Screenshot and code edit data
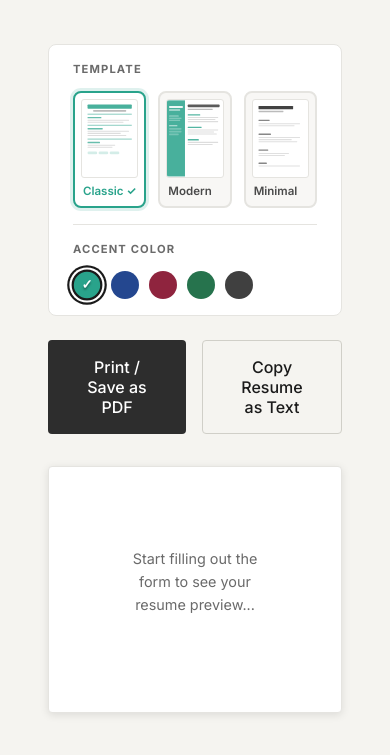
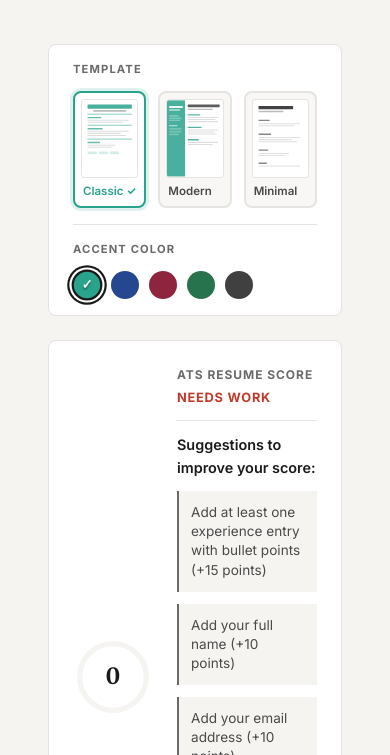
Before and after one commit to Akashrao256/ai-resume-builder, a plain HTML site: page resume-app.html in a window 390 px wide. Both pictures are taken after a click on the link "Preview". Shown: the part 89-844 px from the top of the page. Drawn offline with Linux system fonts and the light colour scheme.

Commit message:
feat: Deterministic ATS scoring engine v2 + full feature audit
ATS SCORING ENGINE (11 rules, max 100 pts):
  +10  R1  Name provided
  +10  R2  Email provided
  +10  R3  Summary > 50 characters
  +15  R4  At least 1 experience entry with bullet points
  +10  R5  At least 1 education entry
  +10  R6  At least 5 skills added
  +10  R7  At least 1 project added
  +5   R8  Phone provided
  +5   R9  LinkedIn provided
  +5   R10 GitHub provided
  +10  R11 Summary contains action verbs (Built/Led/Designed...)

SCORE DISPLAY:
  - Color-banded circular meter (red/amber/green stroke)
  - Status label: Needs Work / Getting There / Strong Resume
  - Score bands: 0-40 red, 41-70 amber, 71-100 green
  - Live update on every form input change

IMPROVEMENT SUGGESTIONS:
  - Contextual messages with point values shown inline
  - Sorted by highest point impact descending
  - Max 5 suggestions shown
  - Auto-clears when all rules met

PREVIEW PAGE:
  - Full ATS score panel above resume document
  - Compact horizontal layout (80px meter + meta column)
  - Uses data-ats-* attributes to avoid ID conflicts with builder
  - Hidden on print via @media print

FEATURE AUDIT (all verified):
  Persistence: localStorage save/load for all sections + accentColor
  Live preview: updates on every input, skill add/remove, template switch
  Template system: Classic/Modern/Minimal with SVG thumbnails
  Color themes: 5 accent swatches, persisted, applied via CSS variable
  ATS scoring: deterministic, recalculated from state, never stored
  Export: Print/PDF (toast notification) + Copy as Text
  Validation: pre-export modal for missing name/content
  Modern template: two-column sidebar layout
  Toast: slide-in notification, auto-dismiss 3s

```diff
--- a/resume-app.html
+++ b/resume-app.html
@@ -185,7 +185,7 @@
                     <!-- ATS Score Module -->
                     <div class="ats-score-module">
                         <div class="score-header">
-                            <h3>ATS Readiness Score</h3>
+                            <h3>ATS Resume Score</h3>
                         </div>
                         <div class="score-display">
                             <div class="score-meter">
@@ -195,10 +195,13 @@
                                 </svg>
                                 <div class="score-number" id="score-number">0</div>
                             </div>
-                            <div class="score-label">out of 100</div>
+                            <div class="score-label-group">
+                                <div class="score-label">ATS Resume Score</div>
+                                <div class="score-status-label score-band-red" id="score-status-label">Needs Work</div>
+                            </div>
                         </div>
                         <div class="suggestions-container" id="suggestions-container">
-                            <!-- Smart suggestions render here -->
+                            <!-- Suggestions render here -->
                         </div>
                     </div>
 
@@ -233,6 +236,24 @@
                 <!-- Template + Color Picker Toolbar -->
                 <div class="template-toolbar" id="template-toolbar-preview">
                     <!-- Populated by setupTemplateSwitcher() -->
+                </div>
+
+                <!-- ATS Score Panel (preview page) -->
+                <div class="ats-score-module ats-preview-panel">
+                    <div class="ats-preview-inner">
+                        <div class="score-meter score-meter-sm">
+                            <svg class="score-circle" viewBox="0 0 120 120">
+                                <circle class="score-bg" cx="60" cy="60" r="50"></circle>
+                                <circle class="score-fill" cx="60" cy="60" r="50" data-ats-circle></circle>
+                            </svg>
+                            <div class="score-number score-number-sm" data-ats-number>0</div>
+                        </div>
+                        <div class="ats-preview-meta">
+                            <div class="ats-preview-title">ATS Resume Score</div>
+                            <div class="score-status-label score-band-red" data-ats-label>Needs Work</div>
+                            <div class="suggestions-container" data-ats-suggestions></div>
+                        </div>
+                    </div>
                 </div>
 
                 <!-- Export Actions -->
--- a/resume-app.js
+++ b/resume-app.js
@@ -704,153 +704,158 @@ function updatePreview() {
 }
 
 // ===== ATS SCORING ENGINE =====
+// Deterministic rule-based scoring — 11 rules, max 100 points.
+// Score is NEVER stored; always recalculated from APP_STATE.resume.
+
+const ATS_ACTION_VERBS = [
+    'built', 'led', 'designed', 'improved', 'developed',
+    'implemented', 'created', 'optimized', 'managed', 'delivered',
+    'launched', 'reduced', 'increased', 'architected', 'deployed'
+];
+
 function calculateATSScore() {
     const { personalInfo, summary, education, experience, projects, skills, links } = APP_STATE.resume;
 
     let score = 0;
-    const feedback = [];
-
-    // Flatten skills for counting
+    const rules = []; // { met, points, suggestion }
+
+    // Flatten skills
     const allSkills = [
         ...(skills.technical || []),
-        ...(skills.soft || []),
-        ...(skills.tools || [])
+        ...(skills.soft     || []),
+        ...(skills.tools    || [])
     ];
 
-    // Rule 1: Summary length (40-120 words) = +15 points
-    if (summary) {
-        const wordCount = summary.trim().split(/\s+/).filter(w => w).length;
-        if (wordCount >= 40 && wordCount <= 120) {
-            score += 15;
-        } else if (wordCount > 0) {
-            if (wordCount < 40) {
-                feedback.push(`Write a stronger summary (currently ${wordCount} words, target 40-120 words)`);
-            } else {
-                feedback.push(`Shorten your summary (currently ${wordCount} words, target 40-120 words)`);
-            }
-        } else {
-            feedback.push('Write a stronger summary (40-120 words)');
-        }
-    } else {
-        feedback.push('Write a stronger summary (40-120 words)');
-    }
-
-    // Rule 2: At least 2 projects = +10 points
-    const validProjects = projects.filter(p => p.title || p.description).length;
-    if (validProjects >= 2) {
-        score += 10;
-    } else {
-        feedback.push(`Add at least 2 projects (currently have ${validProjects})`);
-    }
-
-    // Rule 3: At least 1 experience entry = +10 points
-    const validExperience = experience.filter(e => e.company || e.role).length;
-    if (validExperience >= 1) {
-        score += 10;
-    } else {
-        feedback.push('Add at least 1 work experience entry');
-    }
-
-    // Rule 4: Skills >= 8 items = +10 points
-    if (allSkills.length >= 8) {
-        score += 10;
-    } else {
-        feedback.push(`Add more skills (currently have ${allSkills.length}, target 8+)`);
-    }
-
-    // Rule 5: GitHub OR LinkedIn exists = +10 points
-    if (links.github || links.linkedin) {
-        score += 10;
-    } else {
-        feedback.push('Add LinkedIn or GitHub profile');
-    }
-
-    // Rule 6: Metrics in experience/project bullets = +15 points
-    const hasMetrics = checkForMetrics([...experience, ...projects]);
-    if (hasMetrics) {
-        score += 15;
-    } else {
-        feedback.push('Add measurable impact (numbers, %, metrics) in your bullet points');
-    }
-
-    // Rule 7: Complete education fields = +10 points
-    const completeEducation = education.filter(e => e.institution && e.degree && e.year).length;
-    if (completeEducation > 0) {
-        score += 10;
-    } else if (education.length > 0) {
-        feedback.push('Complete all education fields (institution, degree, year)');
-    }
-
-    // Additional: All basic info filled = +10 points (bonus)
-    if (personalInfo.name && personalInfo.email && personalInfo.phone && personalInfo.location) {
-        score += 10;
-    }
+    // R1  +10 — Name provided
+    const hasName = !!(personalInfo.name && personalInfo.name.trim());
+    rules.push({ met: hasName, points: 10, suggestion: 'Add your full name (+10 points)' });
+    if (hasName) score += 10;
+
+    // R2  +10 — Email provided
+    const hasEmail = !!(personalInfo.email && personalInfo.email.trim());
+    rules.push({ met: hasEmail, points: 10, suggestion: 'Add your email address (+10 points)' });
+    if (hasEmail) score += 10;
+
+    // R3  +10 — Summary > 50 characters
+    const summaryOk = !!(summary && summary.trim().length > 50);
+    rules.push({ met: summaryOk, points: 10, suggestion: 'Add a professional summary over 50 characters (+10 points)' });
+    if (summaryOk) score += 10;
+
+    // R4  +15 — At least 1 experience entry WITH a description (bullet points)
+    const expWithBullets = experience.filter(e =>
+        (e.company || e.role) && e.description && e.description.trim().length > 0
+    );
+    const hasExpBullets = expWithBullets.length >= 1;
+    rules.push({ met: hasExpBullets, points: 15, suggestion: 'Add at least one experience entry with bullet points (+15 points)' });
+    if (hasExpBullets) score += 15;
+
+    // R5  +10 — At least 1 education entry
+    const hasEducation = education.some(e => e.institution || e.degree);
+    rules.push({ met: hasEducation, points: 10, suggestion: 'Add at least one education entry (+10 points)' });
+    if (hasEducation) score += 10;
+
+    // R6  +10 — At least 5 skills
+    const hasEnoughSkills = allSkills.length >= 5;
+    rules.push({ met: hasEnoughSkills, points: 10, suggestion: `Expand skills to 5+ (currently ${allSkills.length}) (+10 points)` });
+    if (hasEnoughSkills) score += 10;
+
+    // R7  +10 — At least 1 project
+    const validProjects = projects.filter(p => p.title || p.description);
+    const hasProject = validProjects.length >= 1;
+    rules.push({ met: hasProject, points: 10, suggestion: 'Include at least one project (+10 points)' });
+    if (hasProject) score += 10;
+
+    // R8  +5  — Phone provided
+    const hasPhone = !!(personalInfo.phone && personalInfo.phone.trim());
+    rules.push({ met: hasPhone, points: 5, suggestion: 'Add your phone number (+5 points)' });
+    if (hasPhone) score += 5;
+
+    // R9  +5  — LinkedIn provided
+    const hasLinkedIn = !!(links.linkedin && links.linkedin.trim());
+    rules.push({ met: hasLinkedIn, points: 5, suggestion: 'Add LinkedIn profile (+5 points)' });
+    if (hasLinkedIn) score += 5;
+
+    // R10 +5  — GitHub provided
+    const hasGitHub = !!(links.github && links.github.trim());
+    rules.push({ met: hasGitHub, points: 5, suggestion: 'Add GitHub profile (+5 points)' });
+    if (hasGitHub) score += 5;
+
+    // R11 +10 — Summary contains action verbs
+    const summaryLower = (summary || '').toLowerCase();
+    const hasActionVerbs = ATS_ACTION_VERBS.some(v => summaryLower.includes(v));
+    rules.push({ met: hasActionVerbs, points: 10, suggestion: 'Use action verbs in your summary (Built, Led, Designed…) (+10 points)' });
+    if (hasActionVerbs) score += 10;
 
     // Cap at 100
     score = Math.min(score, 100);
 
-    return { score, feedback };
+    // Suggestions = unmet rules, sorted by point value descending, max 5
+    const suggestions = rules
+        .filter(r => !r.met)
+        .sort((a, b) => b.points - a.points)
+        .map(r => r.suggestion);
+
+    return { score, suggestions };
 }
 
 function checkForMetrics(entries) {
-    // Check if any description contains numbers or metrics
     const metricsPattern = /\d+[%kmb+]?|\d+,\d+|\d+x|increased|decreased|reduced|improved/i;
-
     for (const entry of entries) {
-        const description = entry.description || '';
-        if (metricsPattern.test(description)) {
-            return true;
-        }
-    }
-
+        if (metricsPattern.test(entry.description || '')) return true;
+    }
     return false;
 }
 
+// Score band config — single source of truth for colours + labels
+const ATS_BANDS = [
+    { min: 0,  max: 40,  cls: 'score-band-red',   stroke: '#c0392b', label: 'Needs Work'    },
+    { min: 41, max: 70,  cls: 'score-band-amber',  stroke: '#d4900a', label: 'Getting There' },
+    { min: 71, max: 100, cls: 'score-band-green',  stroke: '#27ae60', label: 'Strong Resume' }
+];
+
+function _getScoreBand(score) {
+    return ATS_BANDS.find(b => score >= b.min && score <= b.max) || ATS_BANDS[0];
+}
+
 function updateATSScore() {
-    const scoreNumberEl = document.getElementById('score-number');
-    const scoreCircleEl = document.getElementById('score-circle');
-    const suggestionsContainer = document.getElementById('suggestions-container');
-
-    if (!scoreNumberEl || !scoreCircleEl || !suggestionsContainer) return;
-
-    const { score, feedback } = calculateATSScore();
-
-    // Update score display
-    scoreNumberEl.textContent = score;
-
-    // Update circle meter
-    const circumference = 314; // 2 * PI * r (r=50)
-    const offset = circumference - (score / 100) * circumference;
-    scoreCircleEl.style.strokeDashoffset = offset;
-
-    // Update suggestions
-    renderSuggestions(score, feedback);
-}
-
-function renderSuggestions(score, feedback) {
-    const suggestionsContainer = document.getElementById('suggestions-container');
-    if (!suggestionsContainer) return;
-
-    // Hide if score >= 90
-    if (score >= 90) {
-        suggestionsContainer.innerHTML = '';
-        return;
-    }
-
-    // Show max 3 suggestions
-    const topSuggestions = feedback.slice(0, 3);
-
-    if (topSuggestions.length === 0) {
-        suggestionsContainer.innerHTML = '';
-        return;
-    }
-
-    let html = '<div class="suggestions-title">Suggestions to improve score:</div>';
-    topSuggestions.forEach(suggestion => {
-        html += `<div class="suggestion-item">${escapeHtml(suggestion)}</div>`;
-    });
-
-    suggestionsContainer.innerHTML = html;
+    const { score, suggestions } = calculateATSScore();
+    const band   = _getScoreBand(score);
+    const circ   = 314; // 2 * PI * r=50
+    const offset = circ - (score / 100) * circ;
+
+    // ── Builder page (uses legacy IDs) ──────────────────────────────────────
+    const numEl    = document.getElementById('score-number');
+    const circEl   = document.getElementById('score-circle');
+    const suggEl   = document.getElementById('suggestions-container');
+    const labelEl  = document.getElementById('score-status-label');
+
+    if (numEl)   numEl.textContent = score;
+    if (circEl)  { circEl.style.strokeDashoffset = offset; circEl.style.stroke = band.stroke; }
+    if (labelEl) { labelEl.textContent = band.label; labelEl.className = 'score-status-label ' + band.cls; }
+    if (suggEl)  renderSuggestions(suggEl, score, suggestions);
+
+    // ── Preview page (uses data-attribute selectors) ─────────────────────────
+    document.querySelectorAll('[data-ats-number]').forEach(el => { el.textContent = score; });
+    document.querySelectorAll('[data-ats-label]').forEach(el => {
+        el.textContent = band.label;
+        el.className = 'score-status-label ' + band.cls;
+    });
+    document.querySelectorAll('[data-ats-circle]').forEach(el => {
+        el.style.strokeDashoffset = offset;
+        el.style.stroke = band.stroke;
+    });
+    document.querySelectorAll('[data-ats-suggestions]').forEach(el => {
+        renderSuggestions(el, score, suggestions);
+    });
+}
+
+function renderSuggestions(container, score, suggestions) {
+    if (!container) return;
+    if (score >= 100 || suggestions.length === 0) { container.innerHTML = ''; return; }
+    const top = suggestions.slice(0, 5);
+    let html = '<div class="suggestions-title">Suggestions to improve your score:</div>';
+    top.forEach(s => { html += `<div class="suggestion-item">${escapeHtml(s)}</div>`; });
+    container.innerHTML = html;
 }
 
 // ===== RESUME HTML HELPERS =====
@@ -1054,19 +1059,22 @@ function renderPreviewPage() {
     const appContent = document.getElementById('app-content');
     appContent.appendChild(clone);
 
-    // Setup template switcher
+    // Template switcher + color picker
     setupTemplateSwitcher();
 
-    // Setup export actions
+    // Export actions
     setupExportActions();
 
-    // Render resume in full preview
+    // Render resume
     const fullPreview = document.getElementById('full-preview-content');
     fullPreview.innerHTML = generateResumeHTML();
 
-    // Apply current template + accent color
+    // Apply template + accent color
     applyTemplate(APP_STATE.template);
     applyAccentColor(APP_STATE.accentColor);
+
+    // Render ATS score panel on preview page
+    updateATSScore();
 }
 
 // ===== PROOF PAGE =====
--- a/resume-styles.css
+++ b/resume-styles.css
@@ -582,12 +582,6 @@ p {
     color: var(--color-text-primary);
 }
 
-.score-display {
-    display: flex;
-    flex-direction: column;
-    align-items: center;
-    padding: var(--space-lg) 0;
-}
 
 .score-meter {
     position: relative;
@@ -666,6 +660,100 @@ p {
 .suggestion-item:last-child {
     margin-bottom: 0;
 }
+
+/* === Score Band Colors === */
+.score-band-red {
+    color: #c0392b;
+}
+
+.score-band-amber {
+    color: #d4900a;
+}
+
+.score-band-green {
+    color: #27ae60;
+}
+
+/* Status label below score meter */
+.score-status-label {
+    font-family: var(--font-sans);
+    font-size: 0.8rem;
+    font-weight: 700;
+    text-transform: uppercase;
+    letter-spacing: 0.06em;
+    margin-top: 4px;
+}
+
+/* Label group (builder page: stacks score label + status) */
+.score-label-group {
+    display: flex;
+    flex-direction: column;
+    align-items: center;
+    gap: 4px;
+    margin-top: var(--space-xs);
+}
+
+/* Score display: row on builder (meter left, label right) */
+.score-display {
+    display: flex;
+    align-items: center;
+    gap: var(--space-lg);
+    padding: var(--space-md) 0;
+}
+
+/* === Preview Page ATS Panel (horizontal compact layout) === */
+.ats-preview-panel {
+    margin-bottom: var(--space-lg);
+}
+
+.ats-preview-inner {
+    display: flex;
+    align-items: center;
+    gap: var(--space-lg);
+}
+
+.score-meter-sm {
+    width: 80px;
+    height: 80px;
+    flex-shrink: 0;
+}
+
+.score-number-sm {
+    font-size: 1.4rem;
+}
+
+.ats-preview-meta {
+    flex: 1;
+}
+
+.ats-preview-title {
+    font-family: var(--font-sans);
+    font-size: 0.75rem;
+    font-weight: 700;
+    text-transform: uppercase;
+    letter-spacing: 0.08em;
+    color: var(--color-text-muted);
+    margin-bottom: 4px;
+}
+
+.ats-preview-meta .suggestions-container {
+    margin-top: var(--space-sm);
+    padding-top: var(--space-sm);
+    border-top: 1px solid var(--color-border-light);
+}
+
+.ats-preview-meta .suggestions-container:empty {
+    display: none;
+}
+
+/* Hide ATS panel on print */
+@media print {
+    .ats-preview-panel {
+        display: none !important;
+    }
+}
+
+
 
 /* === Template Switcher (new thumbnail system) === */
 .template-switcher,
```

■ **Task goal**
Your reply should be a single number: the count of lines above that include the string "Needs".

■ **Solution to this exercise**
4